*** Records shown
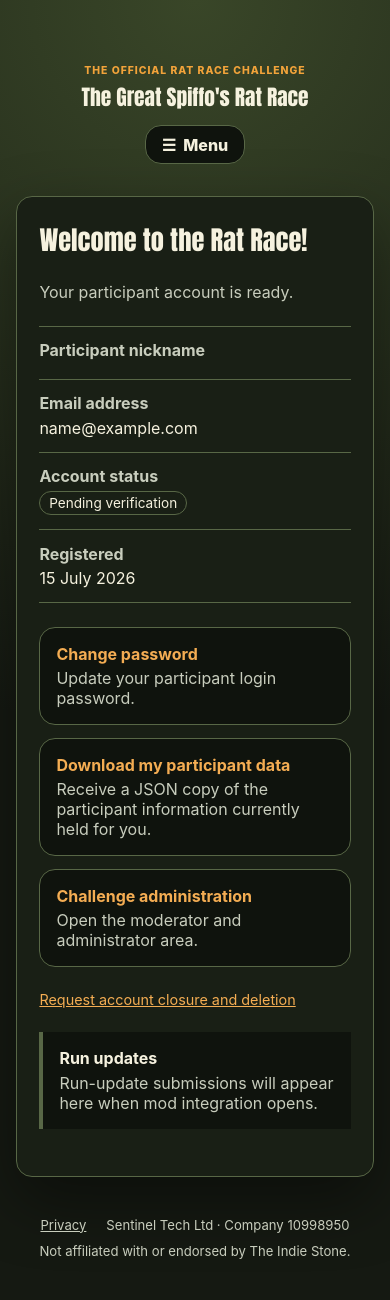
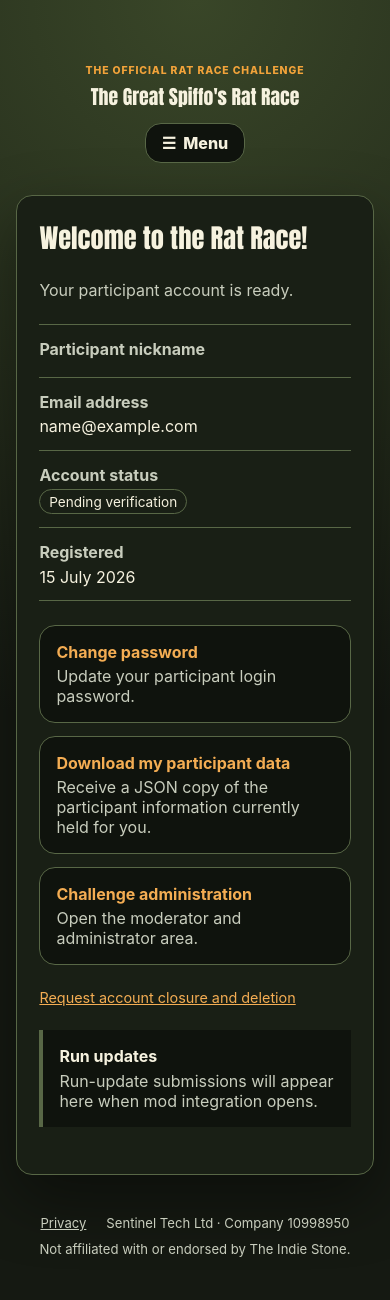
Before and after one commit to Eurymachus/The-Great-Spiffo-s-Rat-Race, a Django app: page /account/ in a window 390 px wide. Shown: the top 1300 px of the page. After the commit the page ends 1257 px from the top, so only its background shows below. Run offline with Django 5.2, Linux system fonts and the light colour scheme; the visitor is signed in with stand-in values (Sample User, id 1); data comes from the database, SQL or seed files in the repository.

Commit message:
Use effective viewport for responsive layout

```diff
--- a/apps/website/registry/static/registry/site.css
+++ b/apps/website/registry/static/registry/site.css
@@ -87,10 +87,11 @@ body {
 .skip-link:focus { transform: translateY(0); }
 
 .page-shell {
-    width: min(calc(100vw - 2rem), var(--layout-shell-max));
+    width: min(calc(var(--effective-viewport-width, 100vw) - 2rem), var(--layout-shell-max));
     min-width: 0;
     margin: 0 auto;
     padding: 4rem 0;
+    container: public-page / inline-size;
 }
 
 .site-header,
@@ -107,7 +108,7 @@ body {
     width: 100%;
     max-width: 100%;
     margin: 0;
-    font-size: clamp(1.15rem, 5.5vw, 3.4rem);
+    font-size: clamp(1.15rem, 5.5cqw, 3.4rem);
     line-height: 1;
     white-space: nowrap;
     font-family: var(--theme-display-font);
@@ -120,10 +121,10 @@ body {
     max-width: 100%;
     margin: 0 0 .65rem;
     color: var(--theme-accent);
-    font-size: clamp(.65rem, 2.1vw, 1rem);
+    font-size: clamp(.65rem, 2.1cqw, 1rem);
     font-weight: 800;
     text-transform: uppercase;
-    letter-spacing: clamp(.06em, .25vw, .12em);
+    letter-spacing: clamp(.06em, .25cqw, .12em);
     white-space: nowrap;
     overflow: hidden;
 }
@@ -157,7 +158,7 @@ body {
 .card {
     width: min(100%, var(--layout-card-max));
     margin-inline: auto;
-    padding: clamp(1.4rem, 5vw, 2.5rem);
+    padding: clamp(1.4rem, 5cqw, 2.5rem);
     background: var(--theme-surface);
     border: 1px solid var(--theme-border);
     border-radius: var(--theme-radius);
@@ -322,7 +323,7 @@ button:hover { background: var(--theme-accent-hover); }
 }
 .theme-preview-banner a { margin-left: .5rem; color: var(--theme-accent-hover); font-weight: 800; }
 
-.home-hero h2 { max-width: 21ch; font-size: clamp(1.8rem, 4vw, 3.1rem); }
+.home-hero h2 { max-width: 21ch; font-size: clamp(1.8rem, 4cqw, 3.1rem); }
 .home-actions { display: flex; flex-wrap: wrap; align-items: center; gap: 1rem; margin: 2rem 0; }
 .card .primary-link-button { display: inline-block; padding: .9rem 1.25rem; border-radius: var(--theme-radius); background: var(--theme-accent); color: var(--theme-accent-text); font-weight: 800; text-decoration: none; }
 .card .primary-link-button:hover { background: var(--theme-accent-hover); color: var(--theme-accent-text); }
@@ -345,7 +346,7 @@ button:hover { background: var(--theme-accent-hover); }
 .signup-controls .secondary-action { margin-right: auto; border: 1px solid var(--theme-border); background: transparent; color: var(--theme-text); }
 .signup-card .existing-account { margin-top: 1.5rem; }
 
-.privacy-modal { width: min(92vw, 54rem); max-height: 86vh; padding: 0; border: 1px solid var(--theme-border); border-radius: var(--theme-radius); background: var(--theme-surface); color: var(--theme-text); box-shadow: var(--theme-shadow); }
+.privacy-modal { width: min(calc(var(--effective-viewport-width, 100vw) * .92), 54rem); max-height: 86vh; padding: 0; border: 1px solid var(--theme-border); border-radius: var(--theme-radius); background: var(--theme-surface); color: var(--theme-text); box-shadow: var(--theme-shadow); }
 .privacy-modal::backdrop { background: rgba(0, 0, 0, .72); backdrop-filter: blur(3px); }
 .privacy-modal-header { position: sticky; z-index: 2; top: 0; display: flex; align-items: center; justify-content: space-between; gap: 1rem; padding: 1rem 1.25rem; border-bottom: 1px solid var(--theme-border); background: var(--theme-surface-alt); }
 .privacy-modal-header strong { font-family: var(--theme-heading-font); font-size: 1.15rem; }
@@ -353,7 +354,7 @@ button:hover { background: var(--theme-accent-hover); }
 .privacy-modal-content { padding: 1rem 1.5rem 2rem; }
 .privacy-modal-content h2 { margin-top: .5rem; }
 
-@media (max-width: 700px) {
+@container public-page (max-width: 700px) {
     .home-steps { grid-template-columns: 1fr; }
     .signup-progress { grid-template-columns: 1fr; }
     .signup-progress li { display: none; }
@@ -362,7 +363,7 @@ button:hover { background: var(--theme-accent-hover); }
     .signup-controls { flex-wrap: wrap; }
     .signup-controls button { flex: 1 1 8rem; }
 }
-@media (max-width: 34rem) {
+@container public-page (max-width: 34rem) {
     .account-summary div { grid-template-columns: 1fr; gap: .3rem; }
     html.menu-enhanced .site-menu-toggle {
         display: inline-flex;
--- a/apps/website/registry/templates/registry/base.html
+++ b/apps/website/registry/templates/registry/base.html
@@ -9,20 +9,25 @@
         document.documentElement.classList.add("fonts-loading", "menu-enhanced");
         (() => {
             let revealed = false;
-            const reconcileEmulatedViewport = async () => {
-                const viewport = window.visualViewport;
-                const viewportMeta = document.querySelector('meta[name="viewport"]');
-                if (!viewport || !viewportMeta) return;
-                const visibleWidth = Math.round(viewport.width);
-                const layoutWidth = document.documentElement.clientWidth;
-                if (!visibleWidth || Math.abs(layoutWidth - visibleWidth) < 2) return;
-
-                viewportMeta.content = `width=${visibleWidth}, initial-scale=1`;
-                await new Promise((resolve) => window.requestAnimationFrame(
-                    () => window.requestAnimationFrame(resolve)
-                ));
-                viewportMeta.content = "width=device-width, initial-scale=1";
+            const applyEffectiveViewportWidth = () => {
+                const widths = [
+                    window.innerWidth,
+                    window.visualViewport?.width,
+                    window.screen?.width,
+                ].filter((width) => Number.isFinite(width) && width > 0);
+                if (!widths.length) return;
+                document.documentElement.style.setProperty(
+                    "--effective-viewport-width",
+                    `${Math.round(Math.min(...widths))}px`
+                );
             };
+            applyEffectiveViewportWidth();
+            window.addEventListener("resize", applyEffectiveViewportWidth);
+            window.visualViewport?.addEventListener("resize", applyEffectiveViewportWidth);
+            window.addEventListener("load", () => {
+                applyEffectiveViewportWidth();
+                window.setTimeout(applyEffectiveViewportWidth, 100);
+            }, {once: true});
             const reveal = () => {
                 if (revealed) return;
                 revealed = true;
@@ -34,7 +39,6 @@
             };
             window.setTimeout(reveal, 3000);
             const waitForFonts = async () => {
-                await reconcileEmulatedViewport();
                 if (!document.fonts) {
                     reveal();
                     return;
@@ -54,7 +58,7 @@
             }
         })();
     </script>
-    <link rel="stylesheet" href="{% static 'registry/site.css' %}?v=20260716-5">
+    <link rel="stylesheet" href="{% static 'registry/site.css' %}?v=20260716-6">
     <script src="{% static 'registry/privacy_modal.js' %}?v=20260715-1" defer></script>
     <script src="{% static 'registry/site_menu.js' %}?v=20260716-2" defer></script>
     {% if site_theme %}
```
******
Excluding images, return all of the records above word for word.

#### Answer box
Before and after one commit to Eurymachus/The-Great-Spiffo-s-Rat-Race, a Django app: page /account/ in a window 390 px wide. Shown: the top 1300 px of the page. After the commit the page ends 1257 px from the top, so only its background shows below. Run offline with Django 5.2, Linux system fonts and the light colour scheme; the visitor is signed in with stand-in values (Sample User, id 1); data comes from the database, SQL or seed files in the repository.

Commit message:
Use effective viewport for responsive layout

```diff
--- a/apps/website/registry/static/registry/site.css
+++ b/apps/website/registry/static/registry/site.css
@@ -87,10 +87,11 @@ body {
 .skip-link:focus { transform: translateY(0); }
 
 .page-shell {
-    width: min(calc(100vw - 2rem), var(--layout-shell-max));
+    width: min(calc(var(--effective-viewport-width, 100vw) - 2rem), var(--layout-shell-max));
     min-width: 0;
     margin: 0 auto;
     padding: 4rem 0;
+    container: public-page / inline-size;
 }
 
 .site-header,
@@ -107,7 +108,7 @@ body {
     width: 100%;
     max-width: 100%;
     margin: 0;
-    font-size: clamp(1.15rem, 5.5vw, 3.4rem);
+    font-size: clamp(1.15rem, 5.5cqw, 3.4rem);
     line-height: 1;
     white-space: nowrap;
     font-family: var(--theme-display-font);
@@ -120,10 +121,10 @@ body {
     max-width: 100%;
     margin: 0 0 .65rem;
     color: var(--theme-accent);
-    font-size: clamp(.65rem, 2.1vw, 1rem);
+    font-size: clamp(.65rem, 2.1cqw, 1rem);
     font-weight: 800;
     text-transform: uppercase;
-    letter-spacing: clamp(.06em, .25vw, .12em);
+    letter-spacing: clamp(.06em, .25cqw, .12em);
     white-space: nowrap;
     overflow: hidden;
 }
@@ -157,7 +158,7 @@ body {
 .card {
     width: min(100%, var(--layout-card-max));
     margin-inline: auto;
-    padding: clamp(1.4rem, 5vw, 2.5rem);
+    padding: clamp(1.4rem, 5cqw, 2.5rem);
     background: var(--theme-surface);
     border: 1px solid var(--theme-border);
     border-radius: var(--theme-radius);
@@ -322,7 +323,7 @@ button:hover { background: var(--theme-accent-hover); }
 }
 .theme-preview-banner a { margin-left: .5rem; color: var(--theme-accent-hover); font-weight: 800; }
 
-.home-hero h2 { max-width: 21ch; font-size: clamp(1.8rem, 4vw, 3.1rem); }
+.home-hero h2 { max-width: 21ch; font-size: clamp(1.8rem, 4cqw, 3.1rem); }
 .home-actions { display: flex; flex-wrap: wrap; align-items: center; gap: 1rem; margin: 2rem 0; }
 .card .primary-link-button { display: inline-block; padding: .9rem 1.25rem; border-radius: var(--theme-radius); background: var(--theme-accent); color: var(--theme-accent-text); font-weight: 800; text-decoration: none; }
 .card .primary-link-button:hover { background: var(--theme-accent-hover); color: var(--theme-accent-text); }
@@ -345,7 +346,7 @@ button:hover { background: var(--theme-accent-hover); }
 .signup-controls .secondary-action { margin-right: auto; border: 1px solid var(--theme-border); background: transparent; color: var(--theme-text); }
 .signup-card .existing-account { margin-top: 1.5rem; }
 
-.privacy-modal { width: min(92vw, 54rem); max-height: 86vh; padding: 0; border: 1px solid var(--theme-border); border-radius: var(--theme-radius); background: var(--theme-surface); color: var(--theme-text); box-shadow: var(--theme-shadow); }
+.privacy-modal { width: min(calc(var(--effective-viewport-width, 100vw) * .92), 54rem); max-height: 86vh; padding: 0; border: 1px solid var(--theme-border); border-radius: var(--theme-radius); background: var(--theme-surface); color: var(--theme-text); box-shadow: var(--theme-shadow); }
 .privacy-modal::backdrop { background: rgba(0, 0, 0, .72); backdrop-filter: blur(3px); }
 .privacy-modal-header { position: sticky; z-index: 2; top: 0; display: flex; align-items: center; justify-content: space-between; gap: 1rem; padding: 1rem 1.25rem; border-bottom: 1px solid var(--theme-border); background: var(--theme-surface-alt); }
 .privacy-modal-header strong { font-family: var(--theme-heading-font); font-size: 1.15rem; }
@@ -353,7 +354,7 @@ button:hover { background: var(--theme-accent-hover); }
 .privacy-modal-content { padding: 1rem 1.5rem 2rem; }
 .privacy-modal-content h2 { margin-top: .5rem; }
 
-@media (max-width: 700px) {
+@container public-page (max-width: 700px) {
     .home-steps { grid-template-columns: 1fr; }
     .signup-progress { grid-template-columns: 1fr; }
     .signup-progress li { display: none; }
@@ -362,7 +363,7 @@ button:hover { background: var(--theme-accent-hover); }
     .signup-controls { flex-wrap: wrap; }
     .signup-controls button { flex: 1 1 8rem; }
 }
-@media (max-width: 34rem) {
+@container public-page (max-width: 34rem) {
     .account-summary div { grid-template-columns: 1fr; gap: .3rem; }
     html.menu-enhanced .site-menu-toggle {
         display: inline-flex;
--- a/apps/website/registry/templates/registry/base.html
+++ b/apps/website/registry/templates/registry/base.html
@@ -9,20 +9,25 @@
         document.documentElement.classList.add("fonts-loading", "menu-enhanced");
         (() => {
             let revealed = false;
-            const reconcileEmulatedViewport = async () => {
-                const viewport = window.visualViewport;
-                const viewportMeta = document.querySelector('meta[name="viewport"]');
-                if (!viewport || !viewportMeta) return;
-                const visibleWidth = Math.round(viewport.width);
-                const layoutWidth = document.documentElement.clientWidth;
-                if (!visibleWidth || Math.abs(layoutWidth - visibleWidth) < 2) return;
-
-                viewportMeta.content = `width=${visibleWidth}, initial-scale=1`;
-                await new Promise((resolve) => window.requestAnimationFrame(
-                    () => window.requestAnimationFrame(resolve)
-                ));
-                viewportMeta.content = "width=device-width, initial-scale=1";
+            const applyEffectiveViewportWidth = () => {
+                const widths = [
+                    window.innerWidth,
+                    window.visualViewport?.width,
+                    window.screen?.width,
+                ].filter((width) => Number.isFinite(width) && width > 0);
+                if (!widths.length) return;
+                document.documentElement.style.setProperty(
+                    "--effective-viewport-width",
+                    `${Math.round(Math.min(...widths))}px`
+                );
             };
+            applyEffectiveViewportWidth();
+            window.addEventListener("resize", applyEffectiveViewportWidth);
+            window.visualViewport?.addEventListener("resize", applyEffectiveViewportWidth);
+            window.addEventListener("load", () => {
+                applyEffectiveViewportWidth();
+                window.setTimeout(applyEffectiveViewportWidth, 100);
+            }, {once: true});
             const reveal = () => {
                 if (revealed) return;
                 revealed = true;
@@ -34,7 +39,6 @@
             };
             window.setTimeout(reveal, 3000);
             const waitForFonts = async () => {
-                await reconcileEmulatedViewport();
                 if (!document.fonts) {
                     reveal();
                     return;
@@ -54,7 +58,7 @@
             }
         })();
     </script>
-    <link rel="stylesheet" href="{% static 'registry/site.css' %}?v=20260716-5">
+    <link rel="stylesheet" href="{% static 'registry/site.css' %}?v=20260716-6">
     <script src="{% static 'registry/privacy_modal.js' %}?v=20260715-1" defer></script>
     <script src="{% static 'registry/site_menu.js' %}?v=20260716-2" defer></script>
     {% if site_theme %}
```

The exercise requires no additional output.